|Borrow Against Your 401k (or IRA)||If you expect to receive a large amount of money within 60 days, but need the funds now.|
Whenever you start a business there are numerous risks. If you need financing to start that business the risks increase. Borrowing to start a business typically requires you to sign a personal guarantee, putting your personal assets at risk. In some cases, using savings from a 401k to start a business can be less risky since the only thing at stake is the funds you put into the business.
You can typically use your 401k or IRA to start or buy a business in three different ways:
1. Use a Rollover for Business Startups (ROBS) to Start a Business
A Rollover for Business Startups (ROBS) invests your retirement funds into your business without paying any taxes or early withdrawal fees. A ROBS is not a loan or a cash out of your retirement account, but is a great 401k business funding option. There are no monthly payments on a ROBS, and no requirement to pay the money back, even if your business fails.
ROBS funds can be used for a business acquisition, as working capital, as a down payment on additional financing, or for any other business purpose. Setting up a ROBS correctly can be difficult and time consuming, which is why we recommend partnering with a ROBS provider. They can help you through the process of rolling over your retirement funds into your business, and help you stay compliant with all legal and tax rules.
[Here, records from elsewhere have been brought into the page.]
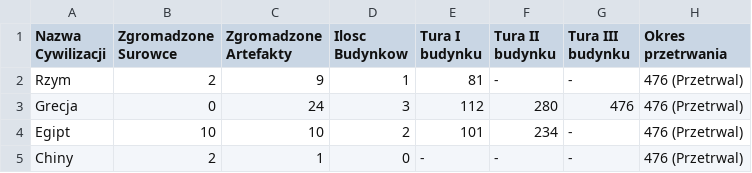
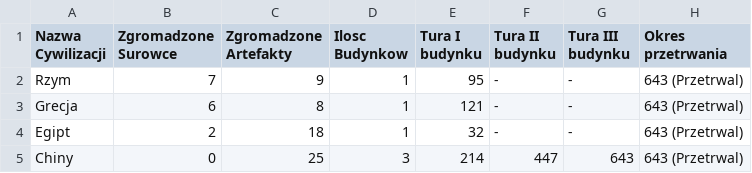
Before and after one commit to MangustaV2/Civilization_Simulation, a CSV file: Civilization_Simulation-main/Wyniki_Symulacji.csv, drawn as a sheet.

```diff
--- a/Civilization_Simulation-main/Wyniki_Symulacji.csv
+++ b/Civilization_Simulation-main/Wyniki_Symulacji.csv
@@ -1,5 +1,5 @@
 Nazwa Cywilizacji;Zgromadzone Surowce;Zgromadzone Artefakty;Ilosc Budynkow;Tura I budynku;Tura II budynku;Tura III budynku;Okres przetrwania
-Rzym;2;9;1;81;-;-;476 (Przetrwal)
-Grecja;0;24;3;112;280;476;476 (Przetrwal)
-Egipt;10;10;2;101;234;-;476 (Przetrwal)
-Chiny;2;1;0;-;-;-;476 (Przetrwal)
+Rzym;7;9;1;95;-;-;643 (Przetrwal)
+Grecja;6;8;1;121;-;-;643 (Przetrwal)
+Egipt;2;18;1;32;-;-;643 (Przetrwal)
+Chiny;0;25;3;214;447;643;643 (Przetrwal)
```
Also changed, not shown: 14 other files.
In order to use a ROBS, you must pass a few requirements, which include:
- Eligible Retirement Account: Both a 401k and traditional IRA are eligible, but a Roth IRA cannot be used for a ROBS. Your retirement account must be a deferred tax account, and typically needs $50K+ to make it worth the setup fees.
- Business is a C Corp: You must be willing to have your business registered as a C Corporation. This is due to the business selling shares directly to a 401k account. Other legal entities, like an LLC, only allow you to sell shares of the business to real individuals.
- Full Time Employee: You, or whoever’s retirement funds are used, must be a full time employee of the business for as long as the funds are invested. It’s not a good fit for passive businesses, like real estate investing, or to invest in a friend or family member’s business.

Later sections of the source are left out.